What is required:
Please set down every entry again exactly as it stands, without the pictures.

[Stored items from a collection]
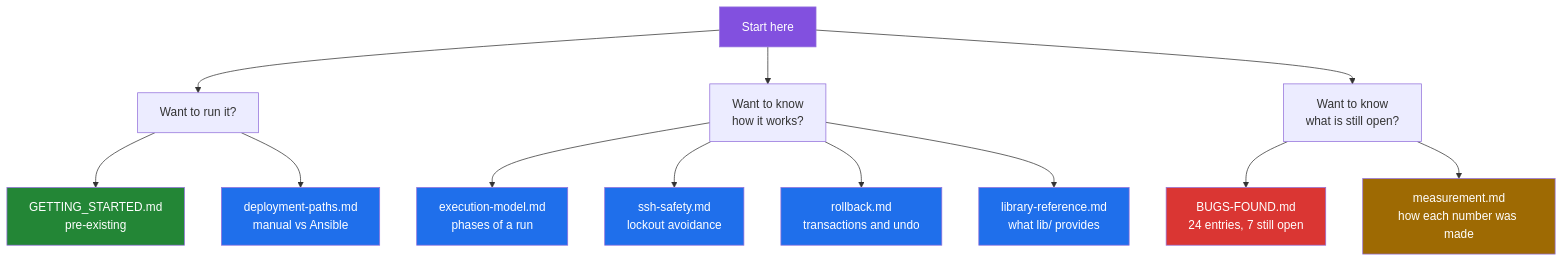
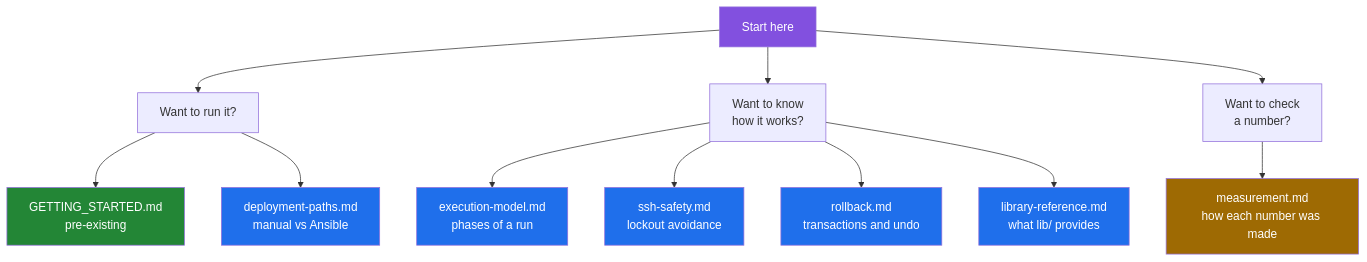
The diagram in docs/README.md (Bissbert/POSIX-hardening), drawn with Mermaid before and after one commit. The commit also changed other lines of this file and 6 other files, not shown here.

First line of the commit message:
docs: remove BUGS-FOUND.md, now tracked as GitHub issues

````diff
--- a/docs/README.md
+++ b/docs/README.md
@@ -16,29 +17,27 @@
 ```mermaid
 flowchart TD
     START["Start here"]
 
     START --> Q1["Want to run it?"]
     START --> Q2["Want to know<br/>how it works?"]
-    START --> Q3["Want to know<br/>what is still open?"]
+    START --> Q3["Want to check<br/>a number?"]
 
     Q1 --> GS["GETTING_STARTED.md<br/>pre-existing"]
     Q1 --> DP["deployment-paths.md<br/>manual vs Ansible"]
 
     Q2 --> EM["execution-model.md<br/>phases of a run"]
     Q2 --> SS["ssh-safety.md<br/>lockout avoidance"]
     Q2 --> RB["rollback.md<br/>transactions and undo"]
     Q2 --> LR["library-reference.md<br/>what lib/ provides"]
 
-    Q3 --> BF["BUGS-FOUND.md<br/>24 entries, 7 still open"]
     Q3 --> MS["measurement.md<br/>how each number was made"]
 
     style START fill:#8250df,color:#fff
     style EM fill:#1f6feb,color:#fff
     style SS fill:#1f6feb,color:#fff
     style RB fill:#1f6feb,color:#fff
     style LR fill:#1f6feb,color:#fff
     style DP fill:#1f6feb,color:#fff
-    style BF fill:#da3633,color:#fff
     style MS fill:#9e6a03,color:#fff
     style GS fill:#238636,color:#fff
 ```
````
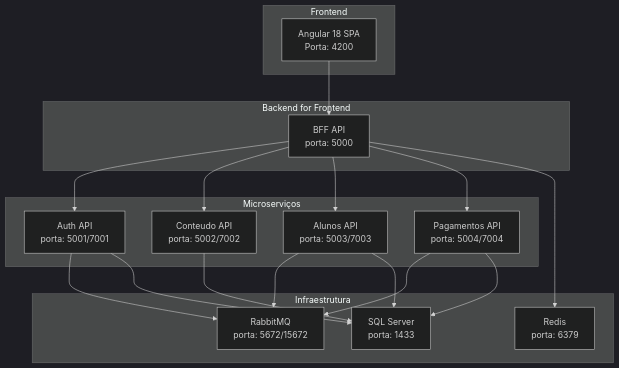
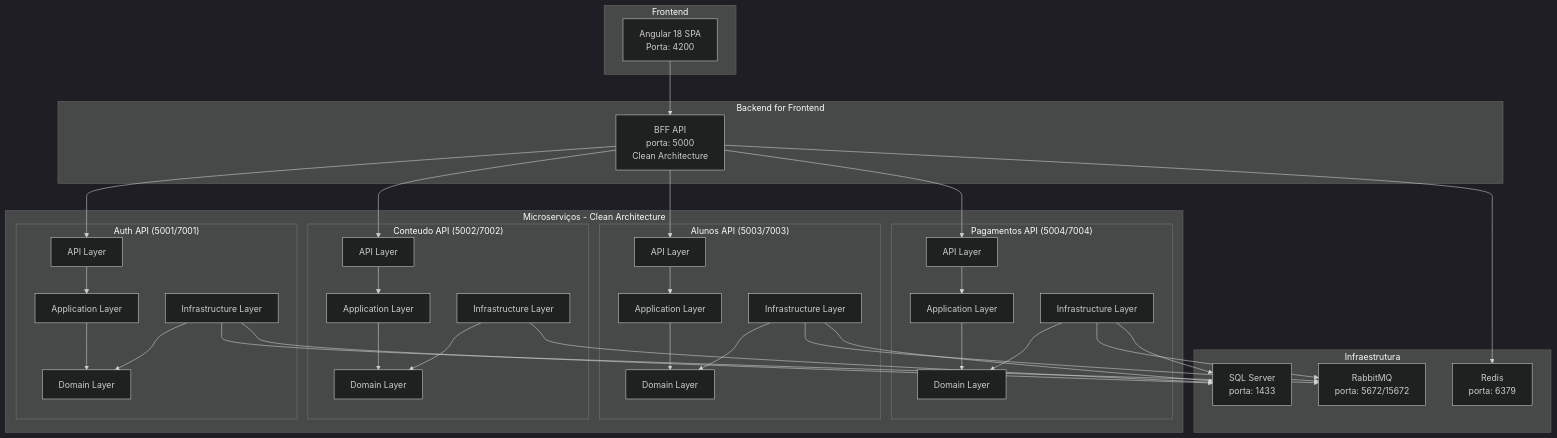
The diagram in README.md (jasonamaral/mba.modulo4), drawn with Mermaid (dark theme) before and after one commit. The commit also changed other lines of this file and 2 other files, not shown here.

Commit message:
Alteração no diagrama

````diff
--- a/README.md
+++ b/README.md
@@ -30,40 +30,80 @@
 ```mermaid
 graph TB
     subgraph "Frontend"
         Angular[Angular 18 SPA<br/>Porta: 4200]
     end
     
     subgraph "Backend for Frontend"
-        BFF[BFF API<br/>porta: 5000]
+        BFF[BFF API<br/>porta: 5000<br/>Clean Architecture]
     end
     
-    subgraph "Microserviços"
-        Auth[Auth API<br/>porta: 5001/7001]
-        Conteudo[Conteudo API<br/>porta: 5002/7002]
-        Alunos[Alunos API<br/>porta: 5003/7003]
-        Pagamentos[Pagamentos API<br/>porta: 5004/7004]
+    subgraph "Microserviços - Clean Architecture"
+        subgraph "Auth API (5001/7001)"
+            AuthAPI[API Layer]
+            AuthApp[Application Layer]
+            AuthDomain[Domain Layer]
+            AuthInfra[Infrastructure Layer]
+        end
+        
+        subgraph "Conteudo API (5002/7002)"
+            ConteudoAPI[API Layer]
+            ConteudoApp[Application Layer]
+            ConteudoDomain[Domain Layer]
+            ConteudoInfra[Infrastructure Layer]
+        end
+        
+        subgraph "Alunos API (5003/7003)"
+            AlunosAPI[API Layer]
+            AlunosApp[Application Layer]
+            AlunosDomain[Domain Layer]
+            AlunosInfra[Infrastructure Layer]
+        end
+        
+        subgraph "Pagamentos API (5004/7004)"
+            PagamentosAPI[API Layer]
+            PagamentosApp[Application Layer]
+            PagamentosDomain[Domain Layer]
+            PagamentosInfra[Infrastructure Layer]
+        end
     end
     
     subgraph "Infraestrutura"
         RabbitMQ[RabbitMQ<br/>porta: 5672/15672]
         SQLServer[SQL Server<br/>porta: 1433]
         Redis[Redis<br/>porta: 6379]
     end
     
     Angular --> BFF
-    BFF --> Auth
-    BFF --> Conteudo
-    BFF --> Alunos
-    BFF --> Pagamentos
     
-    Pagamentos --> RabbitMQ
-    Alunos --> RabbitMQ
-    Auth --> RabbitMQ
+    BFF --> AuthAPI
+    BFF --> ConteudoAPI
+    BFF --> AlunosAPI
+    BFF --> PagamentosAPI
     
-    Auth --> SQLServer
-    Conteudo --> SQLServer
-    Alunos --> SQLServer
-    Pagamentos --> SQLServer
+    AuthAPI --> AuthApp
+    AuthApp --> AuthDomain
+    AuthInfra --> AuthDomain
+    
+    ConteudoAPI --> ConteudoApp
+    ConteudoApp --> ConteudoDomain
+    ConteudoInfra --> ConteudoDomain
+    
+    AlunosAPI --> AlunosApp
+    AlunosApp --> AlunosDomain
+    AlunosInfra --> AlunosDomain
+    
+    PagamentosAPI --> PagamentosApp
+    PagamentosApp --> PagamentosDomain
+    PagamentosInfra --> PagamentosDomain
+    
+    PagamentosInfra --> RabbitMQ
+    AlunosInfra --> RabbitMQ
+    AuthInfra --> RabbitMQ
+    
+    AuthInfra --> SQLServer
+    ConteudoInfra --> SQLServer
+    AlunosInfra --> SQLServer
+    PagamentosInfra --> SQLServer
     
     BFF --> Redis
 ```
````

Written answer:
The diagram in docs/README.md (Bissbert/POSIX-hardening), drawn with Mermaid before and after one commit. The commit also changed other lines of this file and 6 other files, not shown here.

First line of the commit message:
docs: remove BUGS-FOUND.md, now tracked as GitHub issues

````diff
--- a/docs/README.md
+++ b/docs/README.md
@@ -16,29 +17,27 @@
 ```mermaid
 flowchart TD
     START["Start here"]
 
     START --> Q1["Want to run it?"]
     START --> Q2["Want to know<br/>how it works?"]
-    START --> Q3["Want to know<br/>what is still open?"]
+    START --> Q3["Want to check<br/>a number?"]
 
     Q1 --> GS["GETTING_STARTED.md<br/>pre-existing"]
     Q1 --> DP["deployment-paths.md<br/>manual vs Ansible"]
 
     Q2 --> EM["execution-model.md<br/>phases of a run"]
     Q2 --> SS["ssh-safety.md<br/>lockout avoidance"]
     Q2 --> RB["rollback.md<br/>transactions and undo"]
     Q2 --> LR["library-reference.md<br/>what lib/ provides"]
 
-    Q3 --> BF["BUGS-FOUND.md<br/>24 entries, 7 still open"]
     Q3 --> MS["measurement.md<br/>how each number was made"]
 
     style START fill:#8250df,color:#fff
     style EM fill:#1f6feb,color:#fff
     style SS fill:#1f6feb,color:#fff
     style RB fill:#1f6feb,color:#fff
     style LR fill:#1f6feb,color:#fff
     style DP fill:#1f6feb,color:#fff
-    style BF fill:#da3633,color:#fff
     style MS fill:#9e6a03,color:#fff
     style GS fill:#238636,color:#fff
 ```
````
The diagram in README.md (jasonamaral/mba.modulo4), drawn with Mermaid (dark theme) before and after one commit. The commit also changed other lines of this file and 2 other files, not shown here.

Commit message:
Alteração no diagrama

````diff
--- a/README.md
+++ b/README.md
@@ -30,40 +30,80 @@
 ```mermaid
 graph TB
     subgraph "Frontend"
         Angular[Angular 18 SPA<br/>Porta: 4200]
     end
     
     subgraph "Backend for Frontend"
-        BFF[BFF API<br/>porta: 5000]
+        BFF[BFF API<br/>porta: 5000<br/>Clean Architecture]
     end
     
-    subgraph "Microserviços"
-        Auth[Auth API<br/>porta: 5001/7001]
-        Conteudo[Conteudo API<br/>porta: 5002/7002]
-        Alunos[Alunos API<br/>porta: 5003/7003]
-        Pagamentos[Pagamentos API<br/>porta: 5004/7004]
+    subgraph "Microserviços - Clean Architecture"
+        subgraph "Auth API (5001/7001)"
+            AuthAPI[API Layer]
+            AuthApp[Application Layer]
+            AuthDomain[Domain Layer]
+            AuthInfra[Infrastructure Layer]
+        end
+        
+        subgraph "Conteudo API (5002/7002)"
+            ConteudoAPI[API Layer]
+            ConteudoApp[Application Layer]
+            ConteudoDomain[Domain Layer]
+            ConteudoInfra[Infrastructure Layer]
+        end
+        
+        subgraph "Alunos API (5003/7003)"
+            AlunosAPI[API Layer]
+            AlunosApp[Application Layer]
+            AlunosDomain[Domain Layer]
+            AlunosInfra[Infrastructure Layer]
+        end
+        
+        subgraph "Pagamentos API (5004/7004)"
+            PagamentosAPI[API Layer]
+            PagamentosApp[Application Layer]
+            PagamentosDomain[Domain Layer]
+            PagamentosInfra[Infrastructure Layer]
+        end
     end
     
     subgraph "Infraestrutura"
         RabbitMQ[RabbitMQ<br/>porta: 5672/15672]
         SQLServer[SQL Server<br/>porta: 1433]
         Redis[Redis<br/>porta: 6379]
     end
     
     Angular --> BFF
-    BFF --> Auth
-    BFF --> Conteudo
-    BFF --> Alunos
-    BFF --> Pagamentos
     
-    Pagamentos --> RabbitMQ
-    Alunos --> RabbitMQ
-    Auth --> RabbitMQ
+    BFF --> AuthAPI
+    BFF --> ConteudoAPI
+    BFF --> AlunosAPI
+    BFF --> PagamentosAPI
     
-    Auth --> SQLServer
-    Conteudo --> SQLServer
-    Alunos --> SQLServer
-    Pagamentos --> SQLServer
+    AuthAPI --> AuthApp
+    AuthApp --> AuthDomain
+    AuthInfra --> AuthDomain
+    
+    ConteudoAPI --> ConteudoApp
+    ConteudoApp --> ConteudoDomain
+    ConteudoInfra --> ConteudoDomain
+    
+    AlunosAPI --> AlunosApp
+    AlunosApp --> AlunosDomain
+    AlunosInfra --> AlunosDomain
+    
+    PagamentosAPI --> PagamentosApp
+    PagamentosApp --> PagamentosDomain
+    PagamentosInfra --> PagamentosDomain
+    
+    PagamentosInfra --> RabbitMQ
+    AlunosInfra --> RabbitMQ
+    AuthInfra --> RabbitMQ
+    
+    AuthInfra --> SQLServer
+    ConteudoInfra --> SQLServer
+    AlunosInfra --> SQLServer
+    PagamentosInfra --> SQLServer
     
     BFF --> Redis
 ```
````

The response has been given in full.